Abdel Fattah al-Sisi and “le piston de la famille”
No worries (I know you were terribly worried, weren’t you) – posting with titles in French has not become a completely entrenched habit here at the Patrimony, but after our previous post it is once again fitting…
This Tunisian news site has broken news in the Francophone netiverse two days ago of a tweet by someone (I know, that is a very specific reference) of a photo of Medhat al-Sisi, current Egyptian President Abdel Fattah al-Sisi’s brother. I could not find the photo in question but reportedly Medhat al-Sisi can be seen there in the attire of a garçon d’hôtel, and apparently he really is working in a hotel, accordingly.
His brother, Abdel Fattah al-Sisi, the former chief of the Egyptian Armed Forces, now elected President of the country, does not gift his family members a luxurious life upon the good fortune of landing in the top position – that seems to be the message.
A commenter happily concludes:
“Ce n’est pas tout le monde qui veut beneficier du ”piston” de la famille.”
Meaning: not everyone looks to benefit from the string-pulling of the family. A cynical reaction to this claim is not entirely warranted. Yes, the above piece of news may be strategically used to further legitimization of the current Egyptian political system that is in place in the wake of the bloody events of last summer. Yet President al-Sisi is where he is partly because he himself and his family are credited (note that indeed this is a kind of capital in the context we are speaking about) with being deeply, some would say devoutly, religious and coming from the ordinary background of Cairo’s Gamaleya neighborhood. Whilst the Army was involved in “cohabitation” with the Muslim Brotherhood government (which it eventually removed from power), al-Sisi was named Commander-in-Chief and Minister of Defence by then-President Mohammed Morsi with reference to this – because he seemed like a choice particularly compatible with the Brotherhood’s spirit and rule. Or at least he could be presented as such.

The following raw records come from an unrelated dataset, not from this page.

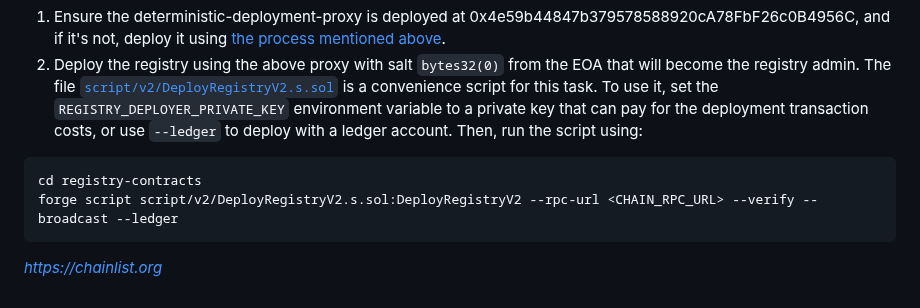
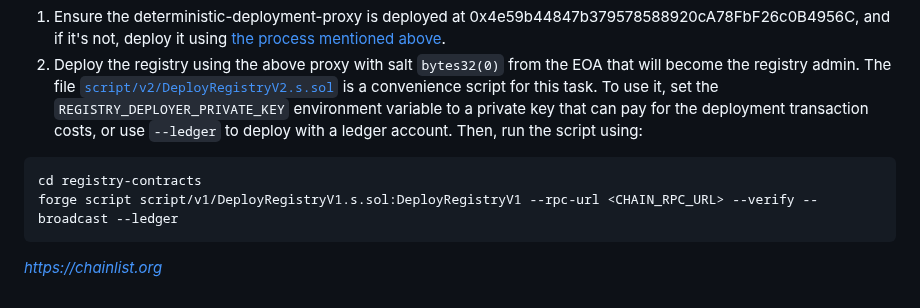
Before and after one commit to security-alliance/safe-harbor, a Markdown page: registry-contracts/README.md, the part around the change. Rendered like a GitHub page.

Commit message:
Update registry-contracts/README.md
Co-authored-by: Robert MacWha <trebor.ahwcam@gmail.com>

````diff
--- a/registry-contracts/README.md
+++ b/registry-contracts/README.md
@@ -162,7 +162,7 @@ To deploy the registry to an EVM-compatible chain where it is not currently depl
 
 ```
 cd registry-contracts
-forge script script/v2/DeployRegistryV2.s.sol:DeployRegistryV2 --rpc-url <CHAIN_RPC_URL> --verify --broadcast --ledger
+forge script script/v1/DeployRegistryV1.s.sol:DeployRegistryV1 --rpc-url <CHAIN_RPC_URL> --verify --broadcast --ledger
 ```
 
 *https://chainlist.org*
````
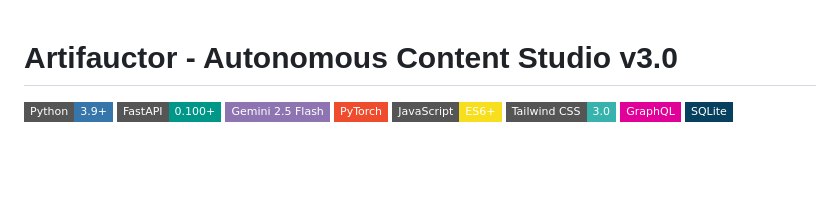
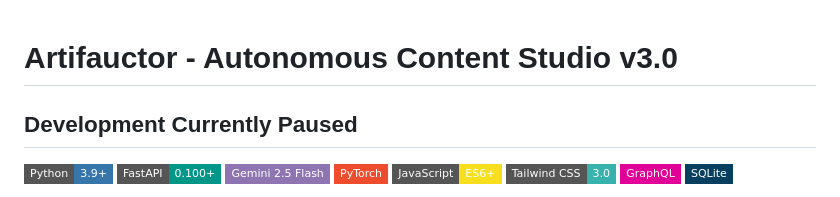
Before and after one commit to mithielesh/Artifauctor, a Markdown page: README.md, the part around the change. GitHub-like rendering; badges without logos; blank space fills up the shorter version.

Commit message:
Add note about development status being paused

```diff
--- a/README.md
+++ b/README.md
@@ -1,4 +1,5 @@
 # Artifauctor - Autonomous Content Studio v3.0
+ ## Development Currently Paused
 
 [![Python](https://img.shields.io/badge/Python-3.9+-3776AB?style=flat-square&logo=python&logoColor=white)](https://www.python.org/)
 [![FastAPI](https://img.shields.io/badge/FastAPI-0.100+-009688?style=flat-square&logo=fastapi&logoColor=white)](https://fastapi.tiangolo.com/)
```
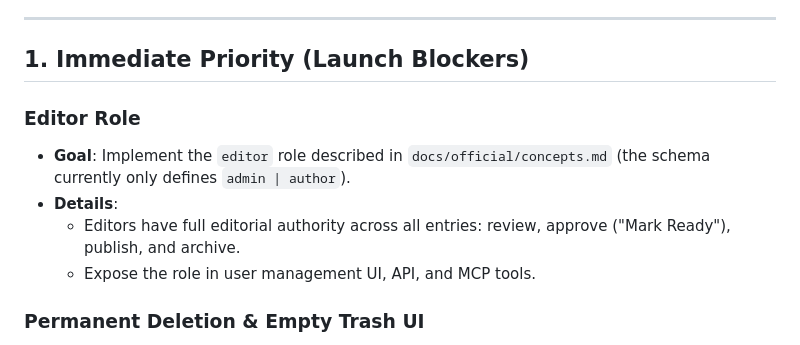
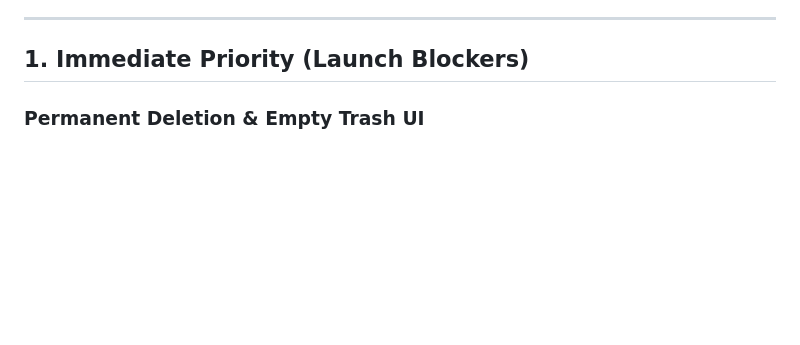
Before and after one commit to rjspencer/zygo-cms, a Markdown page: ROADMAP.md, the part around the change. Drawn GitHub-style; blank space fills up the shorter version.

```diff
--- a/ROADMAP.md
+++ b/ROADMAP.md
@@ -5,12 +5,6 @@ This document tracks upcoming priorities, planned enhancements, and long-term ar
 ---
 
 ## 1. Immediate Priority (Launch Blockers)
-
-### Editor Role
-- **Goal**: Implement the `editor` role described in `docs/official/concepts.md` (the schema currently only defines `admin | author`).
-- **Details**:
-  - Editors have full editorial authority across all entries: review, approve ("Mark Ready"), publish, and archive.
-  - Expose the role in user management UI, API, and MCP tools.
 
 ### Permanent Deletion & Empty Trash UI
 - **Goal**: Provide an explicit UI/API mechanism in the admin panel to empty trash or permanently delete soft-deleted entries.
```
Also changed, not shown: CHANGELOG.md (+6 -0 lines), docs/official/concepts.md (+3 -3 lines).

As a Newsweek profile of him describes his relation to his family:
“Unlike the country’s erstwhile strongman Hosni Mubarak, whose wife and family were well known to the Egyptians, al-Sisi has been protective of the privacy of his kin. According to his older brother, Ahmed al-Sisi, who only reluctantly agreed to talk, the general has four children: three sons and one daughter. His wife is said to wear a traditional head covering, the hijab, but, unlike the women of the previous generation, these days most Egyptian women do. Like his wife, the general’s five sisters don’t have jobs outside the home. “Our girls don’t work, they stay home and raise the kids,” says Ahmed.”
Reportedly, even while he spent time in the US studying at the US Army War College, his wife was wearing the hijab.
All this modesty and social conformity of course doesn’t stop the current Egyptian regime from creating for him the by now usual cult of personality (framing him as a saint), with a larger-than-life image of his implanted in Egyptians’ minds. It doesn’t mean that he is a poor person, either. And Medhat is not really the only brother to look out for: “(Abdel Fattah) al-Sisi was born … the second of eight siblings … his father later had another six children with a second wife,” as this report tells us.
That “S” in between portraits of the President stands not for (hotel) “Servant” (photo source: AFP)